Apicius is the sole remaining cookery book from the days of the Roman Empire. Though there were many ancient Greek and Latin works concerning food, this collection of recipes is unique. The editors suggest that it is a survival from many such collections maintained by working cooks and that the attribution to Apicius the man (a real-life Roman noble of the 2nd century AD) is a mere literary convention. There have been many English translations of this work (and, abroad, some important academic editions), but none reliable since 1958 (Flower and Rosenbaum). In any case, this edition and translation has revisited all surviving manuscripts in Europe and the USA and proposes many new readings and interpretations. The great quality of this editorial team is that while the Latin scholarship is supplied by Chris Grocock, Sally Grainger contributes a lifetime's experience in the practical cookery adaptations of the recipes in this text. This supplies a wholly new angle from which to verify the textual and editorial suggestions. This volume supplies a fully referenced parallel text (Latin and English) of Apicius and of the excerpts from Apicius done by Vinidarius.
There is an extensive introduction discussing both the art of cookery in the later Empire and the origins of this text, together with a new hypothesis as to its true date. There are then long appendixes discussing the vexed question of the true nature of the Roman store sauces, garum and liquamem.
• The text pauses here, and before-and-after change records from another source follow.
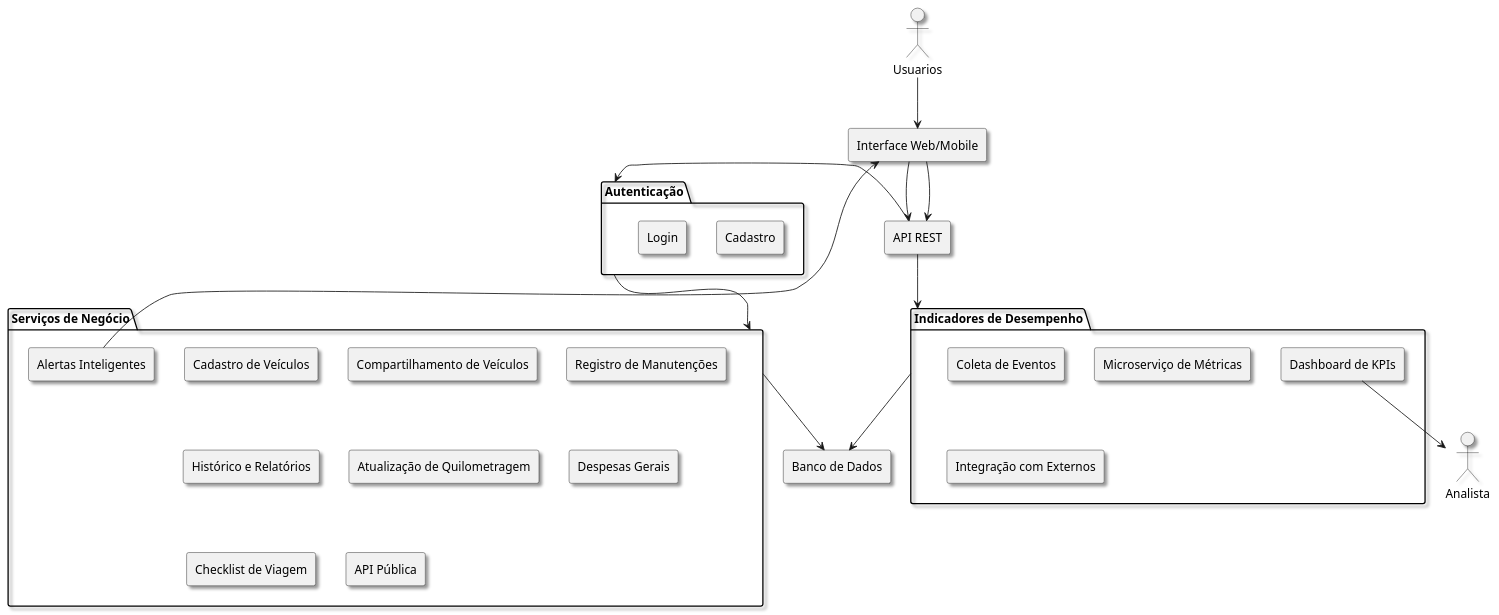
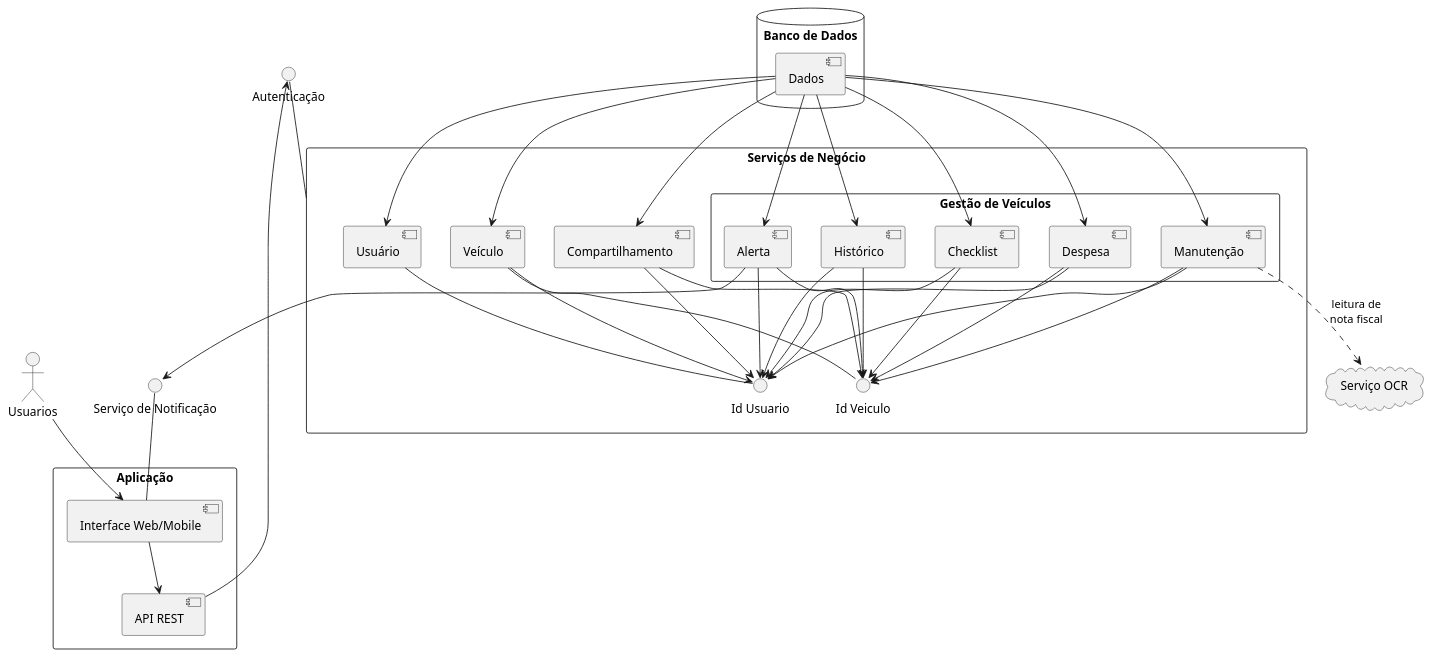
The diagram in modelos/Componentes/DR_Componentes.md (MirelleAlves/2025.1_AOO_AV), drawn with PlantUML before and after one commit. The commit also changed other lines of this file, not shown here.

Commit message:
Update DR_Componentes.md
Correção do diagrama de componentes

````diff
--- a/modelos/Componentes/DR_Componentes.md
+++ b/modelos/Componentes/DR_Componentes.md
@@ -6,53 +5,75 @@
 ```puml
+
 @startuml
-skinparam componentStyle rectangle
-skinparam shadowing true
-skinparam component {
 
+
+actor Usuarios as User
+
+rectangle "Aplicação" {
+  component "Interface Web/Mobile" as UI
+  component "API REST" as API
 }
 
-top to bottom direction
-component "Interface Web/Mobile" as UI
-component "API REST" as API
-component "Banco de Dados" as DB
-actor Analista
-actor Usuarios
-
-
-package "Autenticação" as AUT {
-    [Cadastro]
-    [Login]
+rectangle "Serviços de Negócio" as SN {
+  component "Usuário" as Usuario
+  component "Veículo" as Veiculo
+  interface "Id Veiculo" as IdVeiculo
+  interface "Id Usuario" as IdUsuario
+  
+  rectangle "Gestão de Veículos" {
+    component "Manutenção" as Manutencao
+    component "Alerta" as Alerta
+    component "Despesa" as Despesa
+    component "Histórico" as Historico
+    component "Checklist" as Checklist
   }
-
-package "Indicadores de Desempenho" as KPI {
-  [Dashboard de KPIs]
-  [Coleta de Eventos]
-  [Microserviço de Métricas]
-  [Integração com Externos]
-  }
-
-package "Serviços de Negócio" as SN {
-  [Cadastro de Veículos]
-  [Compartilhamento de Veículos]
-  [Registro de Manutenções]
-  [Alertas Inteligentes]
-  [Histórico e Relatórios]
-  [Atualização de Quilometragem]
-  [Despesas Gerais]
-  [Checklist de Viagem]
-  [API Pública]
+  
+  component "Compartilhamento" as Compartilhamento
 }
 
-Usuarios --> UI
-UI  --> API
-API --> AUT
-AUT --> SN
-[Alertas Inteligentes] --> UI
-SN  --> DB
+database "Banco de Dados" as DB {
+  component "Dados" as Dados
+}
+
+cloud "Serviço OCR" as OCR
+interface "Serviço de Notificação" as Notif
+interface "Autenticação" as Auth
+
+User --> UI 
 UI --> API
-API --> KPI
-KPI --> DB
-[Dashboard de KPIs] --> Analista
+API --> Auth
+Auth -- SN
+
+Usuario -- IdUsuario
+Veiculo -- IdVeiculo
+Veiculo --> IdUsuario
+
+Compartilhamento --> IdVeiculo
+Compartilhamento --> IdUsuario
+
+Manutencao --> IdVeiculo
+Manutencao --> IdUsuario
+Alerta --> IdVeiculo
+Alerta --> IdUsuario
+Alerta --> Notif
+Notif -- UI
+Despesa --> IdVeiculo
+Despesa --> IdUsuario
+Historico --> IdVeiculo
+Historico --> IdUsuario
+Checklist --> IdVeiculo
+Checklist --> IdUsuario
+
+Dados --> Usuario
+Dados --> Veiculo
+Dados --> Manutencao
+Dados --> Alerta
+Dados --> Despesa
+Dados --> Historico
+Dados --> Checklist
+Dados --> Compartilhamento
+
+Manutencao ..> OCR : leitura de\nnota fiscal
+
 @enduml
-
 ```
````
There is also a full bibliography and extensive discussion of the meaning of technical terms found in the text. This book will set a new standard for Apician studies.